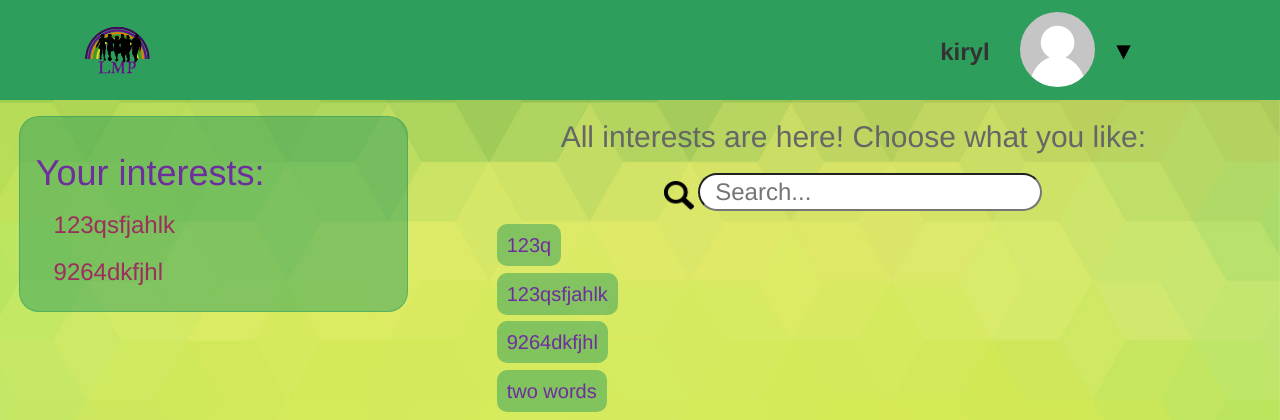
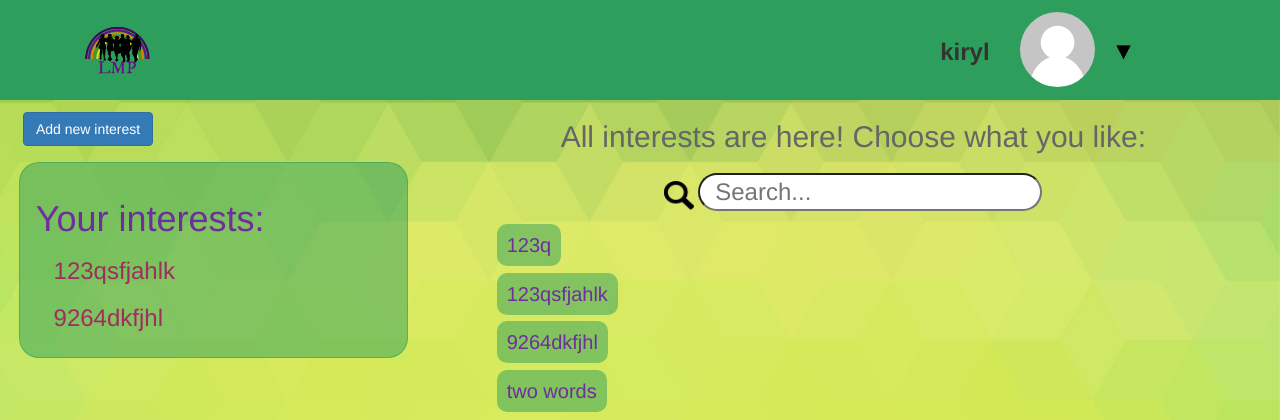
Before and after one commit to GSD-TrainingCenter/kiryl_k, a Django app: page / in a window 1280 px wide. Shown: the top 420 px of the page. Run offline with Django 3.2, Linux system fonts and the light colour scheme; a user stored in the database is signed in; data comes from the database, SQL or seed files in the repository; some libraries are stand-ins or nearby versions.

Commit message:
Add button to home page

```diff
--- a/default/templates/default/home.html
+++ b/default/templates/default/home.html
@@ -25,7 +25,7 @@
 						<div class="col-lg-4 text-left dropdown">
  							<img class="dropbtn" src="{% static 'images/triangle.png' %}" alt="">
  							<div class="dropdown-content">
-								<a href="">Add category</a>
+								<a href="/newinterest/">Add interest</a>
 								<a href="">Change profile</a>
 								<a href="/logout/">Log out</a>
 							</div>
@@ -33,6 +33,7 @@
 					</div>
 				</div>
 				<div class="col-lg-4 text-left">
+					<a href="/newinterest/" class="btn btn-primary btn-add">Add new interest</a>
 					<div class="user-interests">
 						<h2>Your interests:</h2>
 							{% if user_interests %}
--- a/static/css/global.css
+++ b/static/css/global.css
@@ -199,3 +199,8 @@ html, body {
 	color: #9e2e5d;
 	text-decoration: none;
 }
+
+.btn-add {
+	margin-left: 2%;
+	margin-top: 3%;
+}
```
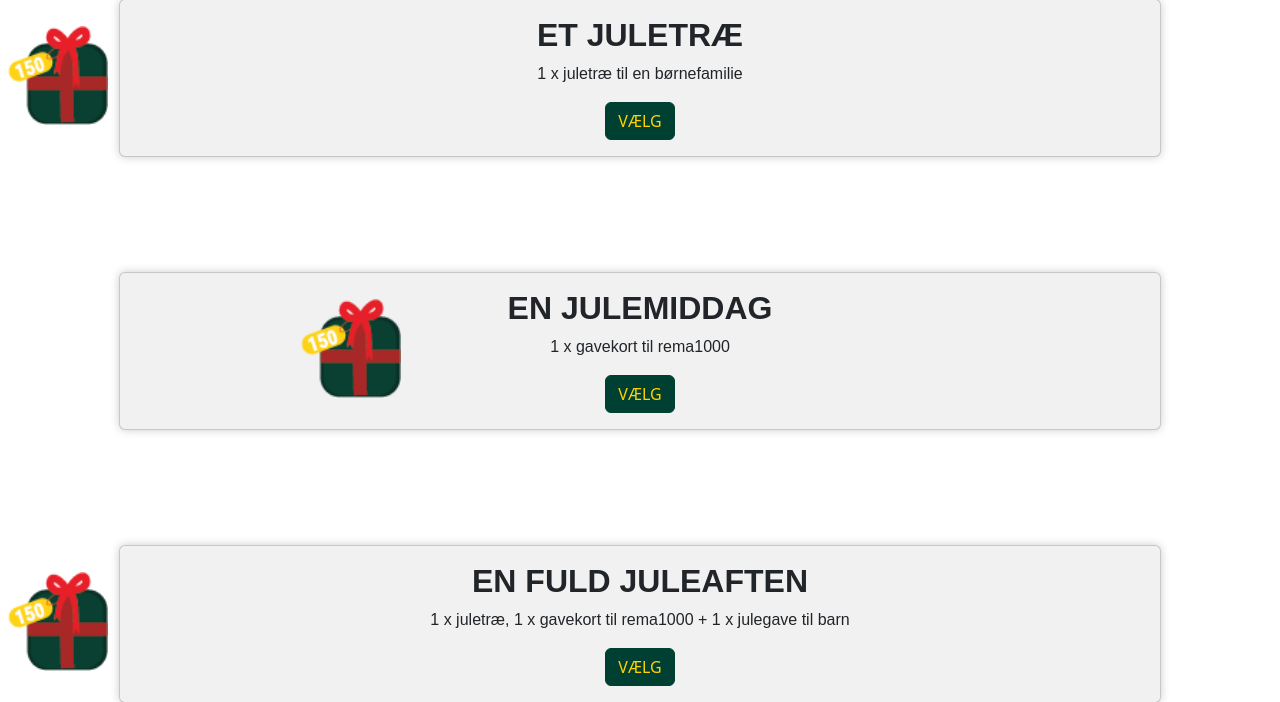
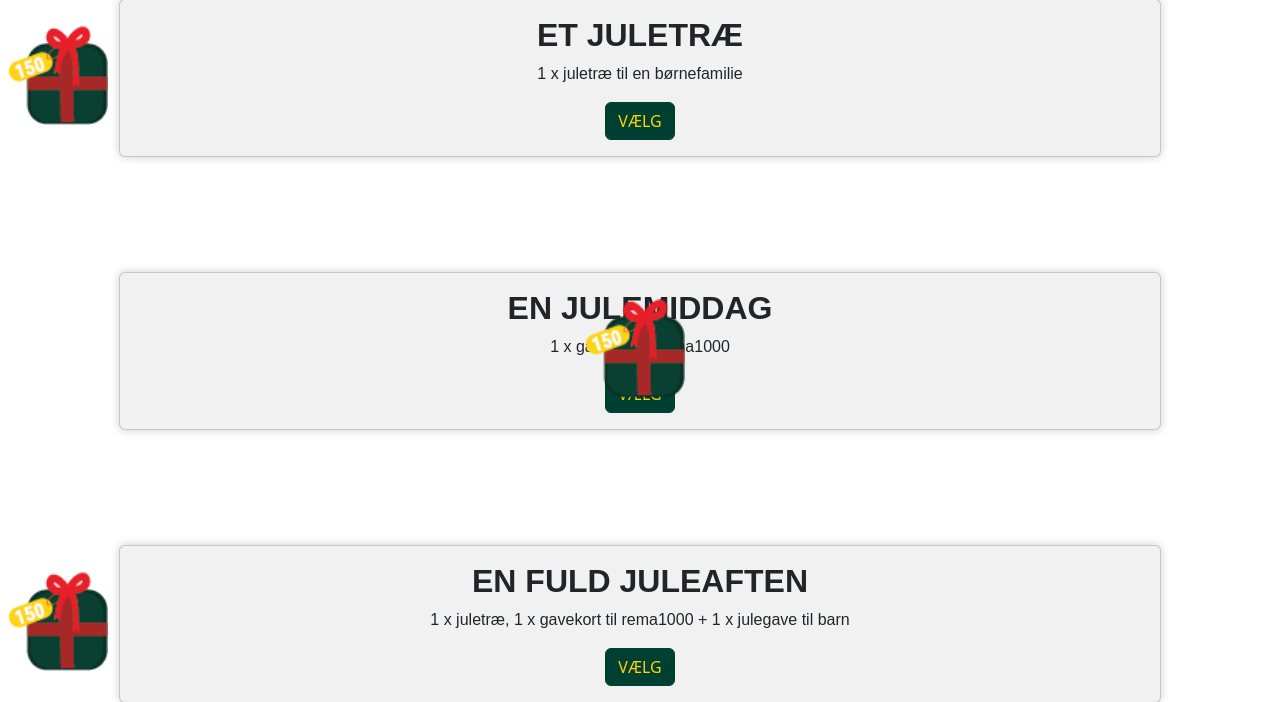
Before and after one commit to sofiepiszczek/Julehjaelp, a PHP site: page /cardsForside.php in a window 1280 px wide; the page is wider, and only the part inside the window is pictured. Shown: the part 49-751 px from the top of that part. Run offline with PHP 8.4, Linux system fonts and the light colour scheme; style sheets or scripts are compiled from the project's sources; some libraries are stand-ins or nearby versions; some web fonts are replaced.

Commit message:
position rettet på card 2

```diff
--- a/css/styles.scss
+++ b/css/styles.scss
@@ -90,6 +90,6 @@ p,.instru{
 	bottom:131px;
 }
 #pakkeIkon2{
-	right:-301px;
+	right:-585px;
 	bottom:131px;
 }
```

· · ·

| Work instructions |
Output every entry above exactly, minus the pictures.

| Solution for this task |
Before and after one commit to GSD-TrainingCenter/kiryl_k, a Django app: page / in a window 1280 px wide. Shown: the top 420 px of the page. Run offline with Django 3.2, Linux system fonts and the light colour scheme; a user stored in the database is signed in; data comes from the database, SQL or seed files in the repository; some libraries are stand-ins or nearby versions.

Commit message:
Add button to home page

```diff
--- a/default/templates/default/home.html
+++ b/default/templates/default/home.html
@@ -25,7 +25,7 @@
 						<div class="col-lg-4 text-left dropdown">
  							<img class="dropbtn" src="{% static 'images/triangle.png' %}" alt="">
  							<div class="dropdown-content">
-								<a href="">Add category</a>
+								<a href="/newinterest/">Add interest</a>
 								<a href="">Change profile</a>
 								<a href="/logout/">Log out</a>
 							</div>
@@ -33,6 +33,7 @@
 					</div>
 				</div>
 				<div class="col-lg-4 text-left">
+					<a href="/newinterest/" class="btn btn-primary btn-add">Add new interest</a>
 					<div class="user-interests">
 						<h2>Your interests:</h2>
 							{% if user_interests %}
--- a/static/css/global.css
+++ b/static/css/global.css
@@ -199,3 +199,8 @@ html, body {
 	color: #9e2e5d;
 	text-decoration: none;
 }
+
+.btn-add {
+	margin-left: 2%;
+	margin-top: 3%;
+}
```
Before and after one commit to sofiepiszczek/Julehjaelp, a PHP site: page /cardsForside.php in a window 1280 px wide; the page is wider, and only the part inside the window is pictured. Shown: the part 49-751 px from the top of that part. Run offline with PHP 8.4, Linux system fonts and the light colour scheme; style sheets or scripts are compiled from the project's sources; some libraries are stand-ins or nearby versions; some web fonts are replaced.

Commit message:
position rettet på card 2

```diff
--- a/css/styles.scss
+++ b/css/styles.scss
@@ -90,6 +90,6 @@ p,.instru{
 	bottom:131px;
 }
 #pakkeIkon2{
-	right:-301px;
+	right:-585px;
 	bottom:131px;
 }
```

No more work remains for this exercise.